Extracted records |

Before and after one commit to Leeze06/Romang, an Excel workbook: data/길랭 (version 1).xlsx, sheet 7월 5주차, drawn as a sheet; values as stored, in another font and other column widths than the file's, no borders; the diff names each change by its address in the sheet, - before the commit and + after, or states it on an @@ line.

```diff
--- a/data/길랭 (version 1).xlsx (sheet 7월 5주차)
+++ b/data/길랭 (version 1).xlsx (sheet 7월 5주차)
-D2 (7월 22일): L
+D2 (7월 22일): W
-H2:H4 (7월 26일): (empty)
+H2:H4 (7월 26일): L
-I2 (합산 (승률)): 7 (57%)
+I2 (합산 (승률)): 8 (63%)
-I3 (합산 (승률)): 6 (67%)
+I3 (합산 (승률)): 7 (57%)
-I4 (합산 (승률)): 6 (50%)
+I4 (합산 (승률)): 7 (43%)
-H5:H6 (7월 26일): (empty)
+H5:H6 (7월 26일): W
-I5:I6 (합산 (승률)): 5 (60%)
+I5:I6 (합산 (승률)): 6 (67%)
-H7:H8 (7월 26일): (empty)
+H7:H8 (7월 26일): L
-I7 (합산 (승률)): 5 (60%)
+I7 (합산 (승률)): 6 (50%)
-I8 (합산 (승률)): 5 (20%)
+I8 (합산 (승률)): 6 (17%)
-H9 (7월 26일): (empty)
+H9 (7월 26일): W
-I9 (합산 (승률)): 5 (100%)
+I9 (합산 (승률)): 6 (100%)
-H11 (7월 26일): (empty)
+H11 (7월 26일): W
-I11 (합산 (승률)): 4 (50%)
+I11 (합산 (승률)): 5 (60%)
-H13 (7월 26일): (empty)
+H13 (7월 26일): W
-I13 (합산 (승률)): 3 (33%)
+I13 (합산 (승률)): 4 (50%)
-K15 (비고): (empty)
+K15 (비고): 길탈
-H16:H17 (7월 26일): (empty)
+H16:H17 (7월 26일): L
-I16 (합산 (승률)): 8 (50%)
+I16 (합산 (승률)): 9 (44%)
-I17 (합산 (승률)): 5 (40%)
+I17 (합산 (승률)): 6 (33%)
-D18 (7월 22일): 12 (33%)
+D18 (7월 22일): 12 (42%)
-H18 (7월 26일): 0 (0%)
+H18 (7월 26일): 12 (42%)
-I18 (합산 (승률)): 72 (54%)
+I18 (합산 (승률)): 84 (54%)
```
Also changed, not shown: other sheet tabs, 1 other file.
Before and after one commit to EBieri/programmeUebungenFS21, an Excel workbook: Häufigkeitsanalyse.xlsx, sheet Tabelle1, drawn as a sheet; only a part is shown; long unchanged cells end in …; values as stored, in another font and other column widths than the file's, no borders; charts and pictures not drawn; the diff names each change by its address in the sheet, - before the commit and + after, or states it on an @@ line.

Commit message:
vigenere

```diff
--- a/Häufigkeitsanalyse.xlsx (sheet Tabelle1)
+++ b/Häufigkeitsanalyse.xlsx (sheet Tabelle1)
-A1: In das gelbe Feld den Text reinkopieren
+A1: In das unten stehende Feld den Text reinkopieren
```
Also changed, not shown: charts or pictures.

Work required |
Restate the records above verbatim, omitting no line.

Task output |
Before and after one commit to Leeze06/Romang, an Excel workbook: data/길랭 (version 1).xlsx, sheet 7월 5주차, drawn as a sheet; values as stored, in another font and other column widths than the file's, no borders; the diff names each change by its address in the sheet, - before the commit and + after, or states it on an @@ line.

```diff
--- a/data/길랭 (version 1).xlsx (sheet 7월 5주차)
+++ b/data/길랭 (version 1).xlsx (sheet 7월 5주차)
-D2 (7월 22일): L
+D2 (7월 22일): W
-H2:H4 (7월 26일): (empty)
+H2:H4 (7월 26일): L
-I2 (합산 (승률)): 7 (57%)
+I2 (합산 (승률)): 8 (63%)
-I3 (합산 (승률)): 6 (67%)
+I3 (합산 (승률)): 7 (57%)
-I4 (합산 (승률)): 6 (50%)
+I4 (합산 (승률)): 7 (43%)
-H5:H6 (7월 26일): (empty)
+H5:H6 (7월 26일): W
-I5:I6 (합산 (승률)): 5 (60%)
+I5:I6 (합산 (승률)): 6 (67%)
-H7:H8 (7월 26일): (empty)
+H7:H8 (7월 26일): L
-I7 (합산 (승률)): 5 (60%)
+I7 (합산 (승률)): 6 (50%)
-I8 (합산 (승률)): 5 (20%)
+I8 (합산 (승률)): 6 (17%)
-H9 (7월 26일): (empty)
+H9 (7월 26일): W
-I9 (합산 (승률)): 5 (100%)
+I9 (합산 (승률)): 6 (100%)
-H11 (7월 26일): (empty)
+H11 (7월 26일): W
-I11 (합산 (승률)): 4 (50%)
+I11 (합산 (승률)): 5 (60%)
-H13 (7월 26일): (empty)
+H13 (7월 26일): W
-I13 (합산 (승률)): 3 (33%)
+I13 (합산 (승률)): 4 (50%)
-K15 (비고): (empty)
+K15 (비고): 길탈
-H16:H17 (7월 26일): (empty)
+H16:H17 (7월 26일): L
-I16 (합산 (승률)): 8 (50%)
+I16 (합산 (승률)): 9 (44%)
-I17 (합산 (승률)): 5 (40%)
+I17 (합산 (승률)): 6 (33%)
-D18 (7월 22일): 12 (33%)
+D18 (7월 22일): 12 (42%)
-H18 (7월 26일): 0 (0%)
+H18 (7월 26일): 12 (42%)
-I18 (합산 (승률)): 72 (54%)
+I18 (합산 (승률)): 84 (54%)
```
Also changed, not shown: other sheet tabs, 1 other file.
Before and after one commit to EBieri/programmeUebungenFS21, an Excel workbook: Häufigkeitsanalyse.xlsx, sheet Tabelle1, drawn as a sheet; only a part is shown; long unchanged cells end in …; values as stored, in another font and other column widths than the file's, no borders; charts and pictures not drawn; the diff names each change by its address in the sheet, - before the commit and + after, or states it on an @@ line.

Commit message:
vigenere

```diff
--- a/Häufigkeitsanalyse.xlsx (sheet Tabelle1)
+++ b/Häufigkeitsanalyse.xlsx (sheet Tabelle1)
-A1: In das gelbe Feld den Text reinkopieren
+A1: In das unten stehende Feld den Text reinkopieren
```
Also changed, not shown: charts or pictures.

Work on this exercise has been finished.